The UK Foreign Secretary Jack Straw, having completed a round of diplomatic talks in Kabul on Monday, said he wanted to confront the reality of life in Afghanistan. He got his wish Tuesday.
He left the relative stability of the capital to fly to Kandahar, the country's second-biggest city and the former heartland of the Taliban, to check reports that the country outside Kabul is in a state of lawlessness.
In Kandahar he came face-to-face with the scale of the problems the US and Britain have to deal with 18 months after the Taliban were overthrown.
The Taliban are still a menacing presence in Kandahar province, travel is hazardous, corruption is endemic, opium production dominates economic life and a warlord, Gulajha Sherzai, not the central government, is the provincial governor.
The night before Straw arrived in Kandahar a grenade exploded in the Abdurhub mosque, injuring 19 people. The provincial government, the police and Straw blame the Taliban. The mosque is the base of Mullah Abdullah Fyaz, an arch-critic of the Taliban.
Straw stopped to visit a US base where six of the most seriously wounded were being treated. He spoke briefly to one: the others were unconscious. He said afterwards: "It is strange again that the victims of the Taliban extremists are always likely to be fellow Muslims."
There are estimated to be between 200 and 400 Taliban still active.

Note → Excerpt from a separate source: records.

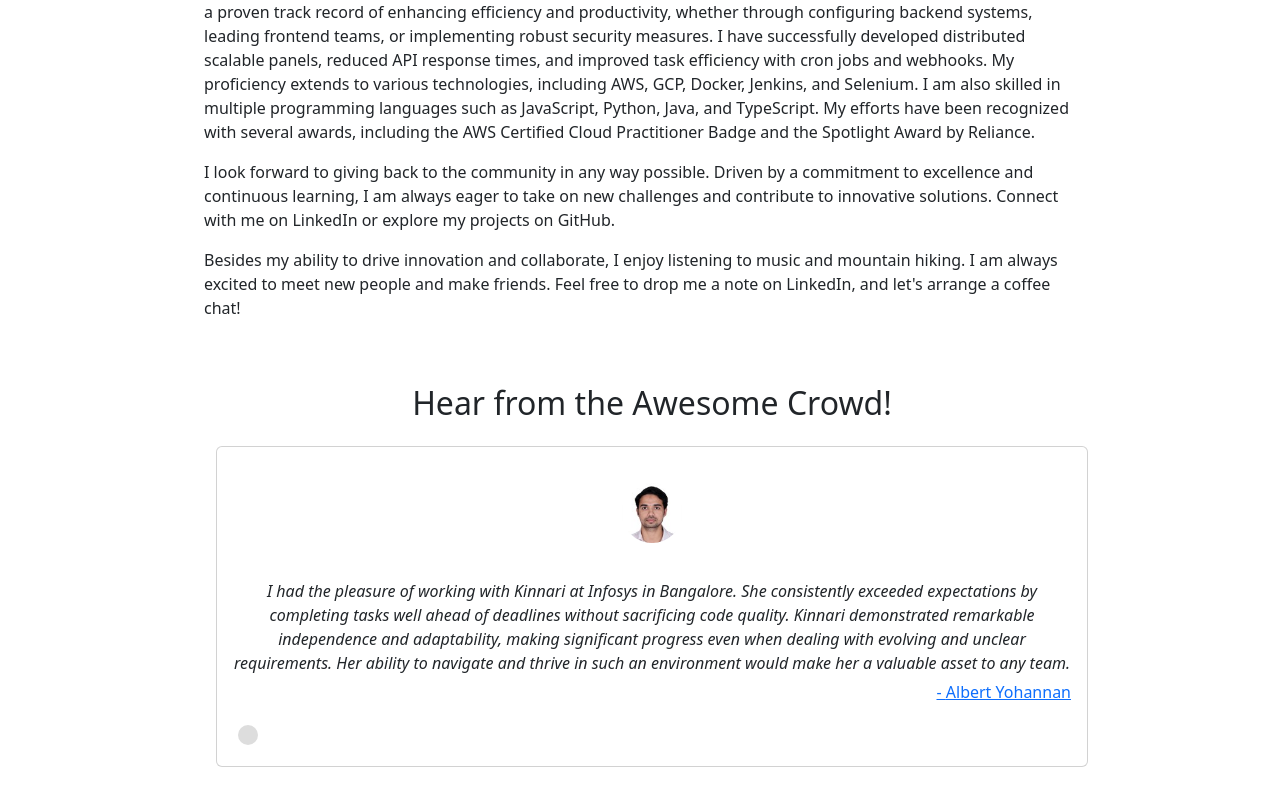
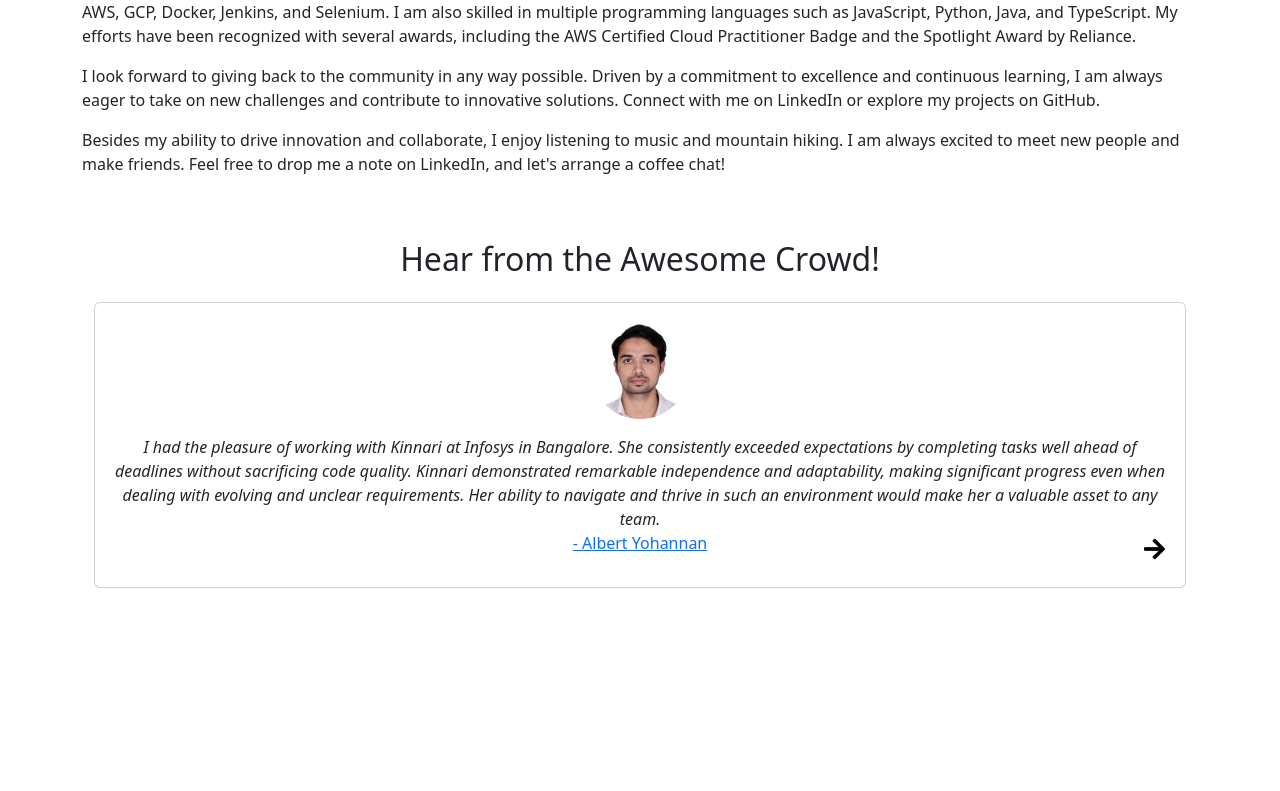
Before and after one commit to Kinnari7/kinnari7.github.io, a React (Create React App) app: page /#/about in a window 1280 px wide. Shown: the part 416-1207 px from the top of the page. After the commit the page ends 1124 px from the top, so only its background shows below. Built offline with nearby package versions, Linux system fonts and the light colour scheme.

Commit message:
fix the recommendation css and update resume

```diff
--- a/public/index.html
+++ b/public/index.html
@@ -16,6 +16,8 @@
     -->
     <link rel="stylesheet" ref="https://fonts.googleapis.com/css2?family=Roboto:wght@400;700&display=swap" />
     <link rel="manifest" href="%PUBLIC_URL%/manifest.json" />
+    <link rel="stylesheet" href="https://cdnjs.cloudflare.com/ajax/libs/font-awesome/5.15.4/css/all.min.css">
+
     <!--
       Notice the use of %PUBLIC_URL% in the tags above.
       It will be replaced with the URL of the `public` folder during the build.
--- a/src/sections/recommendation/recommendation.css
+++ b/src/sections/recommendation/recommendation.css
@@ -1,92 +1,31 @@
 .container {
-  display:flex;
-  width:70vw;
-  height: 25vh;
+  position: relative;
 }
 
-i {
-  padding: 10px;
-  margin: 5px;
-  background: #ddd;
-  border-radius: 50%;
+.fas {
+  font-size: 24px;
+  color: black;
   cursor: pointer;
 }
 
-i:active, i:hover {
-  background: #bbb;
-}
-img {
-  max-width:20%;
-  padding: 20px;
-}
-.binderleft {
-  background: #000;
-  flex: 0 1 15px;
-  border-top-left-radius: 10px;
-  border-bottom-left-radius: 10px;
-
-}
-.binderright {
-  background:#000;
-  flex: 0 1 15px;
-  order: 1;
-  border-top-right-radius: 10px;
-  border-bottom-right-radius: 10px;
+.fas:hover {
+  color: black;
 }
 
-.box {
-  /*display:block;*/
-  background: #fafafa;
-  text-align: center;
-  border-left: 1px solid #000;
-  border-right: 1px solid #000;
-  flex:  1 1 1px;
-  /*flex-grow: 1;
-  flex-shrink: 1;
-  flex-basis: 1px;*/
+.fa-arrow-left {
+  position: absolute;
+  left: 20px;
+  bottom: 5%;
+  transform: translateY(-50%);
 }
 
-.box p {
-  margin: 10px;
-}
-.hide {
-  flex: 0 0 1px;
-  /*flex-grow: 0;
-  flex-shrink: 0;
-  flex-basis: 1px;*/
-  transition: flex-grow .7s linear;
+.fa-arrow-right {
+  position: absolute;
+  right: 20px;
+  bottom: 5%;
+  transform: translateY(-50%);
 }
 
-.hide > .whitebox {
-   display:none;
-
+.card-body {
+  position: relative;
 }
-
-.show {
-    display: flex;
-    flex: 1 1 100%;
-    /*flex-grow: 1;
-    flex-shrink: 1;
-    flex-basis: 100%;*/
-    transition: flex-basis .5s linear;
-
-}
-
-
-.whitebox {
-  display:flex;
-  align-items: center;
-  justify-content: space-between;
-  height: 100%;
-  font-size: 17px;
-}
-
-.attrib {
-  text-align: right;
-  display: block;
-  padding-top:5px;
-}
-
-.recos-title {
-  text-align: center;
-}
```
Also changed, not shown: 1 other file (tests, documents, lock files or other folders).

Lack of law and order was the main complaint at a meeting between Straw and 100 tribal leaders held in the open air in Sherzai's compound.
In comments echoed by other leaders, one said: "The promises and commitments that Blair made and that are in the Bonn Accord [the framework for Afghanistan's political future agreed in December 2001] have not been met yet.